Hello and TGIF to all folks looking forward to the weekend.
I thought I'd write today about buying gifts in thrift shops. No doubt some people would think that equates to a miserly cheapskate of a giver, but that's really not always true. For one thing, those who don't shop in resale stores are probably not aware of how many items of all types are donated brand new, often still bearing a tag or in the original box. I've found all manner of linens, clothes, candles, decorative items and just about everything imaginable for a fraction of the cost in a retail store. Example: around October I got a Yankee candle with holiday sprig of berries on it with a sugar cookie fragrance for .90 cents. A couple of weeks ago I saw the same candle at the grocery store for $6.99. There was the S-shaped cat scratcher toy at a yard sale for $1.00 seen the following week at Target for $19.99. We refinished the ugly formica counter in the bathroom of our previous home with an unopened kit for that purpose bought and lugged home from Baton Rouge after a trip. People buy things and change their minds, they receive presents they don't like, or have to move and discard large quantities of possessions because they can't lug everything in their current home to a new location. So, things are not necessarily old, worn, shabby or used at all.

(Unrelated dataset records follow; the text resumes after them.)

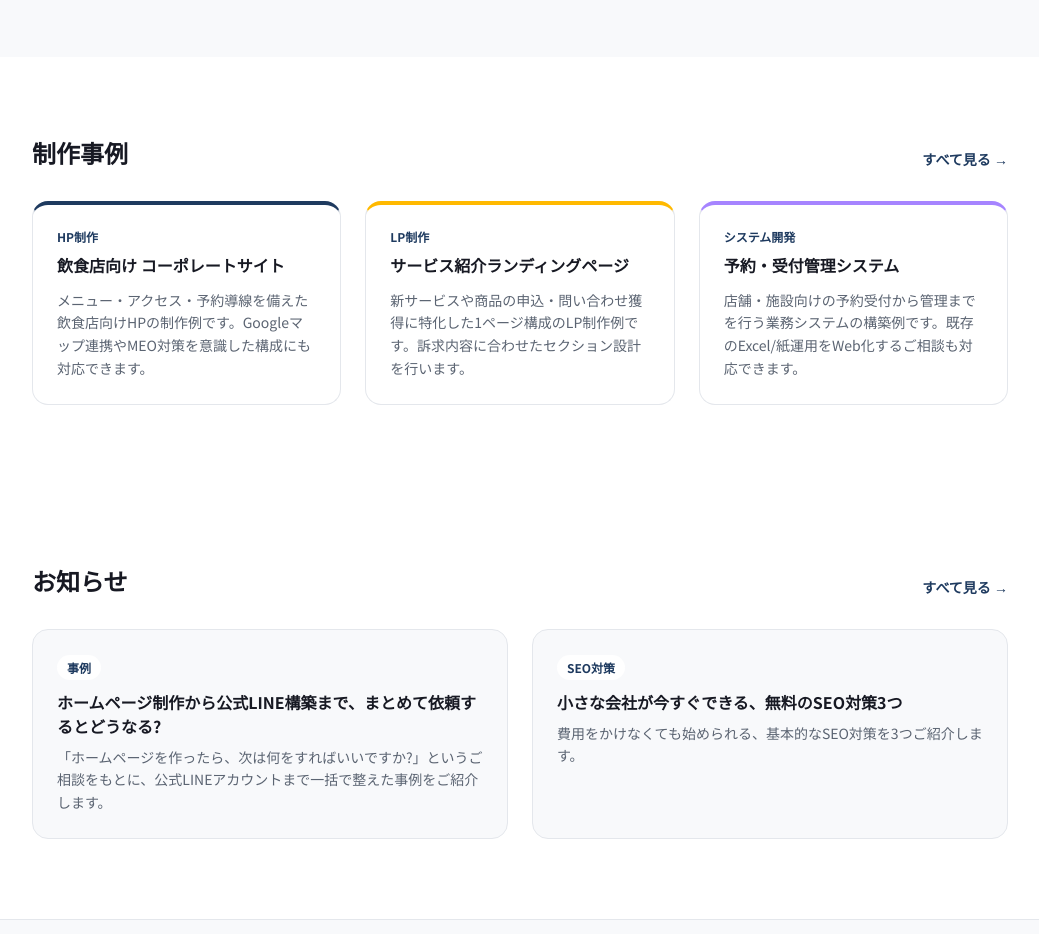
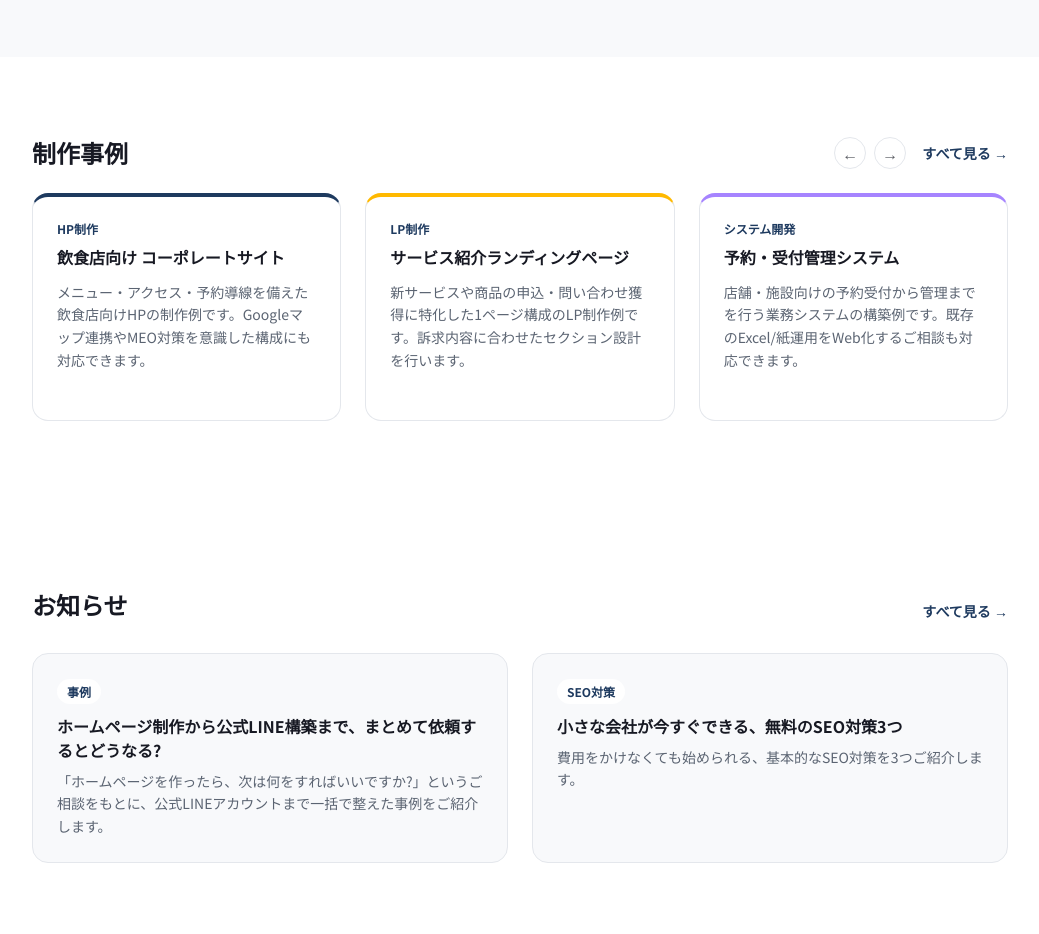
Before and after one commit to kouki-takezawa/freelance-portfolio, a Next.js app: page / in a window 1280 px wide. Shown: the part 2400-3334 px from the top of the page, without its empty margins (120-1159 px from the left). Built offline with nearby package versions, Linux system fonts and the light colour scheme.

Commit message:
feat: 制作事例セクションを横スライドで全件見られるカルーセルに変更
これまでホームページでは3件のみグリッド表示していたが、
全5件をスワイプ/矢印ボタンで閲覧できるカルーセルに変更した。

```diff
--- a/src/app/page.tsx
+++ b/src/app/page.tsx
@@ -5,7 +5,7 @@ import { works } from "@/lib/works";
 import HeroIllustration from "@/components/illustrations/HeroIllustration";
 import ServiceIcon from "@/components/illustrations/ServiceIcon";
 import { blogPosts } from "@/lib/blog";
-import { categoryVisual } from "@/lib/categoryVisual";
+import WorksCarousel from "@/components/WorksCarousel";
 
 const jumpLinks = [
   { href: "#strengths", label: "選ばれる理由" },
@@ -276,36 +276,7 @@ export default function Home() {
       </section>
 
       <section id="works" className="mx-auto max-w-5xl px-6 py-16 sm:py-20">
-        <div className="flex items-end justify-between gap-4">
-          <h2 className="text-xl font-bold sm:text-2xl">制作事例</h2>
-          <Link
-            href="/works"
-            className="text-sm font-semibold text-accent hover:underline"
-          >
-            すべて見る →
-          </Link>
-        </div>
-        <div className="mt-8 grid gap-6 sm:grid-cols-3">
-          {works.slice(0, 3).map((work) => {
-            const visual = categoryVisual(work.category);
-            return (
-              <div
-                key={work.slug}
-                className={`overflow-hidden rounded-2xl border border-t-4 border-border bg-background ${visual.border}`}
-              >
-                <div className="p-6">
-                  <p className="text-xs font-semibold text-accent">
-                    {work.category}
-                  </p>
-                  <h3 className="mt-2 text-base font-semibold">{work.title}</h3>
-                  <p className="mt-3 text-sm leading-relaxed text-muted">
-                    {work.summary}
-                  </p>
-                </div>
-              </div>
-            );
-          })}
-        </div>
+        <WorksCarousel works={works} />
       </section>
 
       {blogPosts.length > 0 && (
--- /dev/null
+++ b/src/components/WorksCarousel.tsx
@@ -0,0 +1,73 @@
+"use client";
+
+import { useRef } from "react";
+import Link from "next/link";
+import type { WorkCase } from "@/lib/works";
+import { categoryVisual } from "@/lib/categoryVisual";
+
+export default function WorksCarousel({ works }: { works: WorkCase[] }) {
+  const scrollerRef = useRef<HTMLDivElement>(null);
+
+  function scrollByCard(direction: 1 | -1) {
+    const el = scrollerRef.current;
+    if (!el) return;
+    const card = el.querySelector<HTMLElement>("[data-card]");
+    const step = (card?.offsetWidth ?? 280) + 24;
+    el.scrollBy({ left: step * direction, behavior: "smooth" });
+  }
+
+  return (
+    <div>
+      <div className="flex items-end justify-between gap-4">
+        <h2 className="text-xl font-bold sm:text-2xl">制作事例</h2>
+        <div className="flex items-center gap-4">
+          <div className="hidden items-center gap-2 sm:flex">
+            <button
+              type="button"
+              onClick={() => scrollByCard(-1)}
+              aria-label="前の事例"
+              className="flex h-8 w-8 items-center justify-center rounded-full border border-border text-foreground/70 transition-colors hover:border-accent hover:text-accent"
+            >
+              ←
+            </button>
+            <button
+              type="button"
+              onClick={() => scrollByCard(1)}
+              aria-label="次の事例"
+              className="flex h-8 w-8 items-center justify-center rounded-full border border-border text-foreground/70 transition-colors hover:border-accent hover:text-accent"
+            >
+              →
+            </button>
+          </div>
+          <Link href="/works" className="text-sm font-semibold text-accent hover:underline">
+            すべて見る →
+          </Link>
+        </div>
+      </div>
+
+      <p className="mt-2 text-xs text-muted sm:hidden">← 横にスワイプしてほかの事例も見られます</p>
+
+      <div
+        ref={scrollerRef}
+        className="mt-6 flex snap-x snap-mandatory gap-6 overflow-x-auto scroll-smooth pb-2"
+      >
+        {works.map((work) => {
+          const visual = categoryVisual(work.category);
+          return (
+            <div
+              key={work.slug}
+              data-card
+              className={`w-[80%] shrink-0 snap-start overflow-hidden rounded-2xl border border-t-4 border-border bg-background sm:w-[calc((100%-3rem)/3)] ${visual.border}`}
+            >
+              <div className="p-6">
+                <p className="text-xs font-semibold text-accent">{work.category}</p>
+                <h3 className="mt-2 text-base font-semibold">{work.title}</h3>
+                <p className="mt-3 text-sm leading-relaxed text-muted">{work.summary}</p>
+              </div>
+            </div>
+          );
+        })}
+      </div>
+    </div>
+  );
+}
```
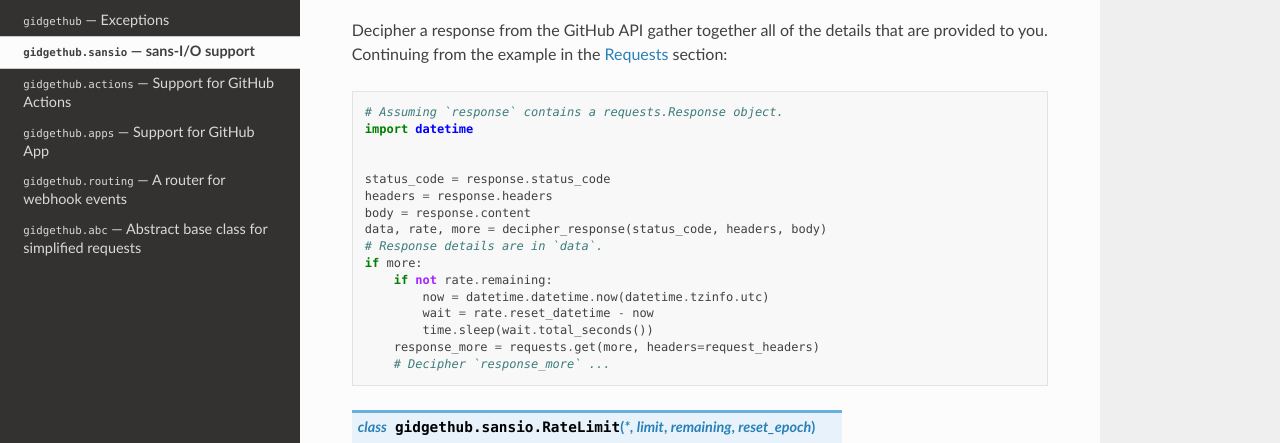
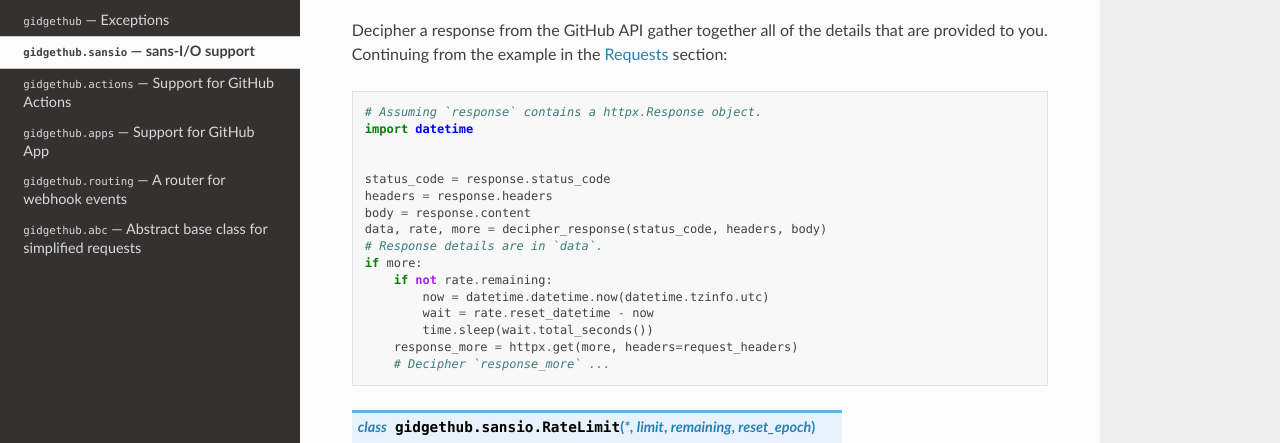
Before and after one commit to gidgethub/gidgethub, a Sphinx documentation site: the page built from docs/sansio.rst, in a window 1280 px wide and 900 px high, scrolled down 2631 px. Shown: the part 155-598 px from the top of the window. Built offline with Sphinx 7.4.7 and the Read the Docs theme 2.0.0, drawn with Linux system fonts in a browser that asks for light colours; pages that are not in the unit, such as notebooks, are missing from menus; some of the changed text lies outside the part shown.

Commit message:
Replace use of `requests` in examples with `httpx` (#190)
Fixes #177

```diff
--- a/docs/sansio.rst
+++ b/docs/sansio.rst
@@ -91,11 +91,11 @@
 by helping to automate the GitHub-specific aspects of a REST call.
 ::
 
-  import requests
+  import httpx
 
   request_headers = create_headers("brettcannon", oauth_token=auth)
   url = "https://api.github.com/repos/brettcannon/gidgethub/issues/1"
-  response = requests.get(url, headers=request_headers)
+  response = httpx.get(url, headers=request_headers)
 
 .. function:: accept_format(*, version="v3", media=None, json=True)
 
@@ -160,7 +160,7 @@
 Decipher a response from the GitHub API gather together all of the details
 that are provided to you. Continuing from the example in the Requests_ section::
 
-  # Assuming `response` contains a requests.Response object.
+  # Assuming `response` contains a httpx.Response object.
   import datetime
 
 
@@ -174,7 +174,7 @@
           now = datetime.datetime.now(datetime.tzinfo.utc)
           wait = rate.reset_datetime - now
           time.sleep(wait.total_seconds())
-      response_more = requests.get(more, headers=request_headers)
+      response_more = httpx.get(more, headers=request_headers)
       # Decipher `response_more` ...
 
 .. class:: RateLimit(*, limit, remaining, reset_epoch)
```
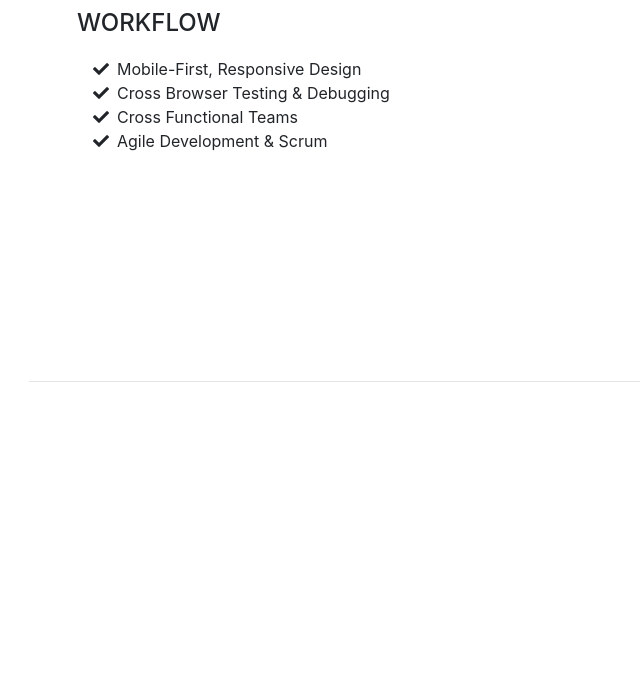
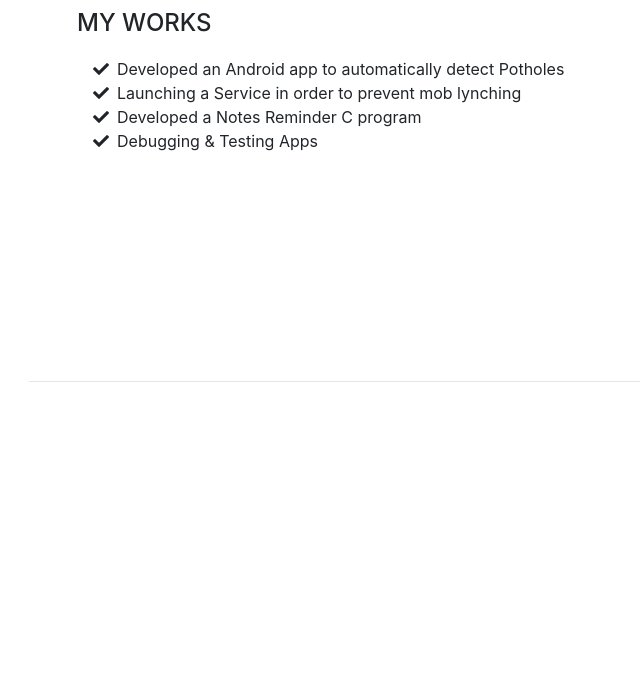
Before and after one commit to mhamzahsiddiqui/resume, a website with bundled scripts: page index.html in a window 1280 px wide. Shown: the part 2822-3500 px from the top of the page, without its empty margins (243-883 px from the left). Built offline with nearby package versions, Linux system fonts and the light colour scheme; a web font is replaced by a local one.

Commit message:
Update index.html

```diff
--- a/index.html
+++ b/index.html
@@ -179,20 +179,20 @@
           <img class="img-fluid img-profile square mx-auto mb-2" src="img/python.png" alt=""style="width:50px;height:50px;">
           <img class="img-fluid img-profile square mx-auto mb-2" src="img/html.png" alt=""style="width:50px;height:50px;">
 
-          <div class="subheading mb-3">Workflow</div>
+          <div class="subheading mb-3">My Works</div>
           <ul class="fa-ul mb-0">
             <li>
               <i class="fa-li fa fa-check"></i>
-              Mobile-First, Responsive Design</li>
+              Developed an Android app to automatically detect Potholes</li>
             <li>
               <i class="fa-li fa fa-check"></i>
-              Cross Browser Testing &amp; Debugging</li>
+              Launching a Service in order to prevent mob lynching</li>
             <li>
               <i class="fa-li fa fa-check"></i>
-              Cross Functional Teams</li>
+              Developed a Notes Reminder C program</li>
             <li>
               <i class="fa-li fa fa-check"></i>
-              Agile Development &amp; Scrum</li>
+              Debugging &amp; Testing Apps</li>
           </ul>
         </div>
       </section>
```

Another aspect of thrift shopping for gifts is how well you know the person who's going to receive it. Collections are an obvious example. If your mother/aunt/best friend loves milk glass and you find a piece that's lovely she doesn't already own, will she care if it came from a thrift store or upscale antique emporium? If you know someone who loves civil war history and you find an old, intriguing book on the subject at a library sale will the location where you stumbled upon it matter? Probably not. Thus, it's my opinion that a thrifted gift isn't necessarily the sign of a stingy giver.
Some people use thrift store items as part of a theme gift or in a basket made specially for an individual. Very specific kinds of mugs, for example, or containers for candy, nuts or other treats are nice, but candles, coasters and other items are often available too. I like to find unusual ways to package gifts; some of the recent ones include an ornate cardboard purse that had soap and a scarf in it this summer and an envelope-shaped fabric bag that held the doily runner made for my friend's birthday in October.
I've been thinking about the subject lately because of the approach of Christmas. For my youngest granddaughter, a charm bracelet seemed like a good idea. Here is a picture of it:
It's actually from a regular store, but I switched and added charms to it. It came with a pair of binoculars which I changed out for the whistle. I took apart another that had three dangling from it to add the skull on one end (this was around Halloween, which must have been an influence) and added the L for her initial. Doing this minor project was fun and led me to think about my own charm bracelet, given to me decades ago. It is gold, though, and after lo these many years, still had only two charms on it, a locket and a baby ring.*
With the price of gold what it is, the chances of receiving more charms seemed remote. But, my thought continued, that really didn't matter. If the metal is gold or just gold colored, either is fine. Thus began a hunt for more things to put on it. Included are the face of an old watch, single earrings and a lot of miscellaneous. Now it includes an umbrella, a feather and heart, sunburst, religious medal, fleur de lis, red bicycle, as well as the locket and ring. Some of these weren't gold to start with, like the fleur de lis,but a paint job with nail polish took care of that problem. I love the way it's turned out and look forward to finding new tiny pieces to add in the future.
Have you ever given things bought in thrift shops? Is that something you do routinely or would never consider in a million years?
*What's with rings for newborn infants, anyway? Why would anyone think that's a good idea?